This blog describes the daily activities associated with the RENU rocket. This rocket is being launched in Norway, over Svalbard, to study northern lights and how this might affect our upper atmosphere.
Greetings to the 7th graders at Oyster River!!! Please don't hesitate to ask questions, which you can post to the blog!
Saturday, November 27, 2010
Welcome to a blog that will describe what we are doing with the RENU rocket.
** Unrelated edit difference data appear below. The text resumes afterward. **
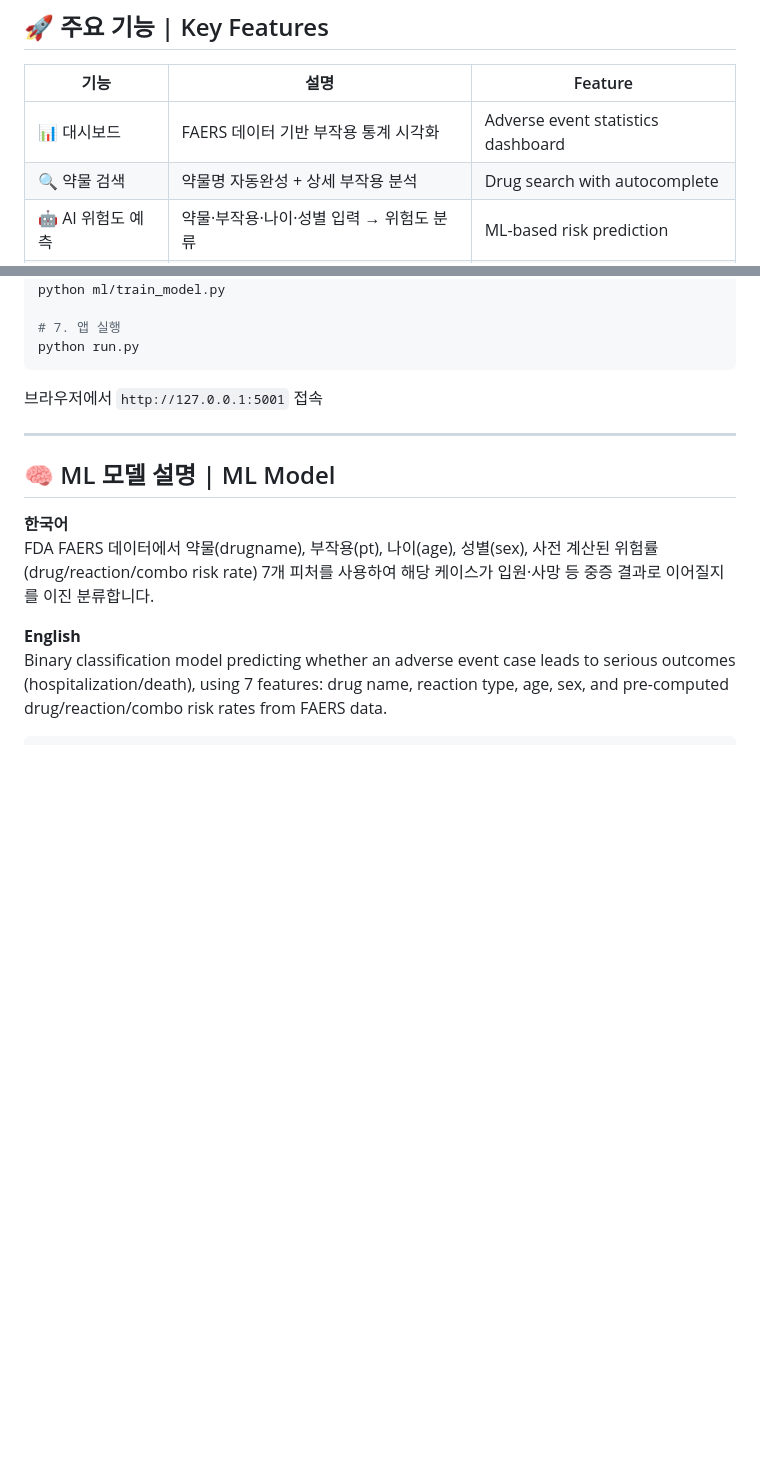
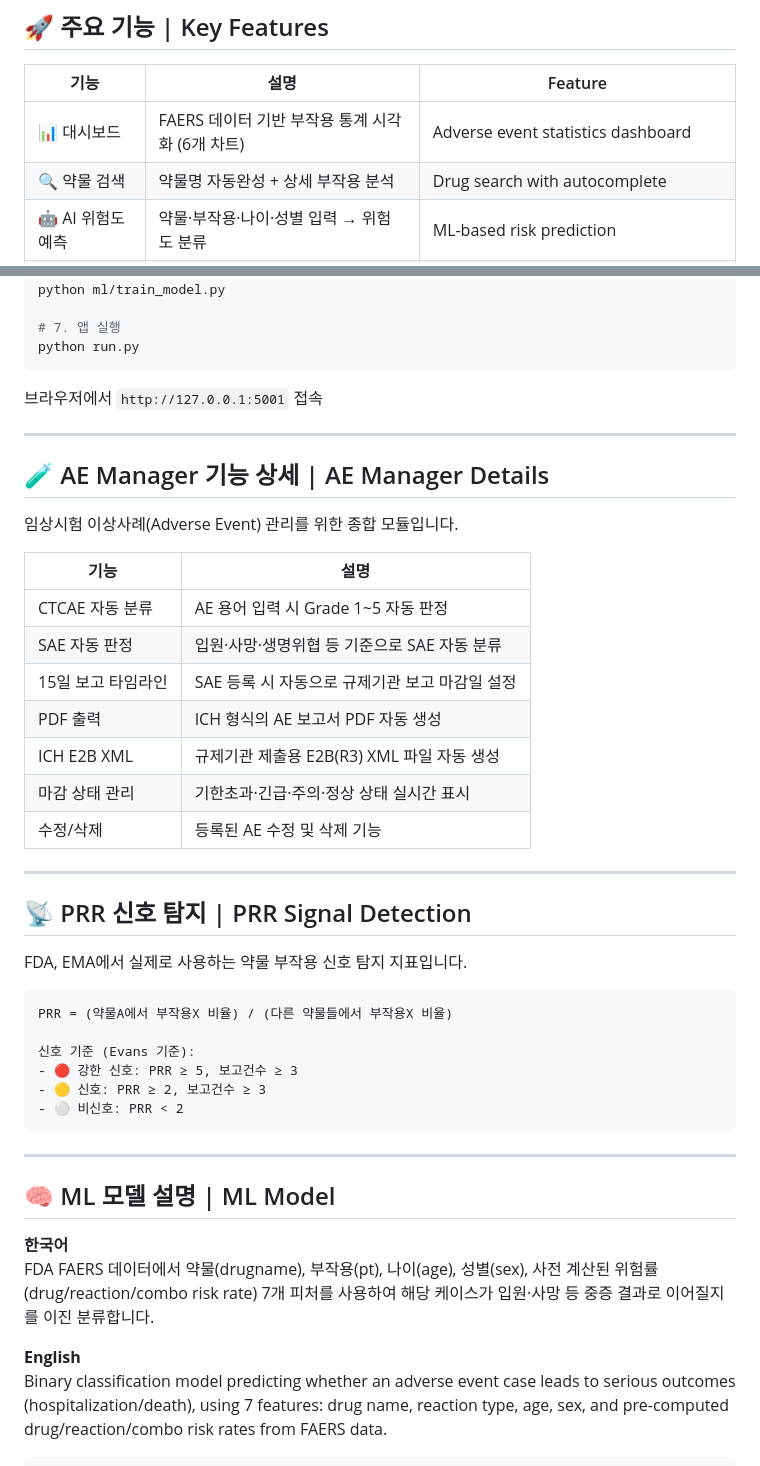
Before and after one commit to leesihwan21/pharma-risk-analyzer, a Markdown page: README.md, 2 parts joined by grey strips. Rendered like a GitHub page; blank space fills up the shorter version.

````diff
--- a/README.md
+++ b/README.md
@@ -33,7 +33,7 @@ A web application that analyzes drug adverse event patterns and predicts risk le
 
 | 기능 | 설명 | Feature |
 |------|------|---------|
-| 📊 대시보드 | FAERS 데이터 기반 부작용 통계 시각화 | Adverse event statistics dashboard |
+| 📊 대시보드 | FAERS 데이터 기반 부작용 통계 시각화 (6개 차트) | Adverse event statistics dashboard |
 | 🔍 약물 검색 | 약물명 자동완성 + 상세 부작용 분석 | Drug search with autocomplete |
 | 🤖 AI 위험도 예측 | 약물·부작용·나이·성별 입력 → 위험도 분류 | ML-based risk prediction |
 | 📸 알약 이미지 탐지 | YOLOv8으로 알약 종류 자동 인식 후 위험도 분석 | YOLOv8 pill detection + risk analysis |
@@ -131,6 +152,37 @@ python run.py
 
 ---
 
+## 🧪 AE Manager 기능 상세 | AE Manager Details
+
+임상시험 이상사례(Adverse Event) 관리를 위한 종합 모듈입니다.
+
+| 기능 | 설명 |
+|------|------|
+| CTCAE 자동 분류 | AE 용어 입력 시 Grade 1~5 자동 판정 |
+| SAE 자동 판정 | 입원·사망·생명위협 등 기준으로 SAE 자동 분류 |
+| 15일 보고 타임라인 | SAE 등록 시 자동으로 규제기관 보고 마감일 설정 |
+| PDF 출력 | ICH 형식의 AE 보고서 PDF 자동 생성 |
+| ICH E2B XML | 규제기관 제출용 E2B(R3) XML 파일 자동 생성 |
+| 마감 상태 관리 | 기한초과·긴급·주의·정상 상태 실시간 표시 |
+| 수정/삭제 | 등록된 AE 수정 및 삭제 기능 |
+
+---
+
+## 📡 PRR 신호 탐지 | PRR Signal Detection
+
+FDA, EMA에서 실제로 사용하는 약물 부작용 신호 탐지 지표입니다.
+
+```
+PRR = (약물A에서 부작용X 비율) / (다른 약물들에서 부작용X 비율)
+
+신호 기준 (Evans 기준):
+- 🔴 강한 신호: PRR ≥ 5, 보고건수 ≥ 3
+- 🟡 신호: PRR ≥ 2, 보고건수 ≥ 3
+- ⚪ 비신호: PRR < 2
+```
+
+---
+
 ## 🧠 ML 모델 설명 | ML Model
 
 **한국어**
````
Also changed, not shown: other parts of README.md (+33 -12 lines).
Before getting into any details, I should explain what we are trying to do.
From the point of view of science goals, we are trying to see if the same things that cause the northern lights might also heat up the very high altitude part of the atmosphere and cause plumes of oxygen to stream upwards - something like 1000 km or maybe more.
In order to do this, we have put a large rocket together which is now ready to go, from the north coast of Norway. We, on the other hand, are sitting in a place called Longyearbyen in Svalbard (VERY far north). We are sitting here so we can get a good look at the sky above to see aurora and decide when to launch. Once launched, the rocket will fly right over us, measuring many different things as it does so.
We are just finishing preparations. Below is a photo of the rocket just before it was placed on the launch rail. The rocket is actually quite big. It is a four stage rocket, meaning that there are four rocket motors that fire one after the other. The total length is about 67 feet, but the diameter is only about 17 inches. It will reach an altitude of about 475 km and travel a distance of more than 1000 km.
Once the rocket is on the "launch rail", it becomes our job to monitor the skies above and the solar wind in space to decided when to launch. So far, things are still being finished up with the payload assembly.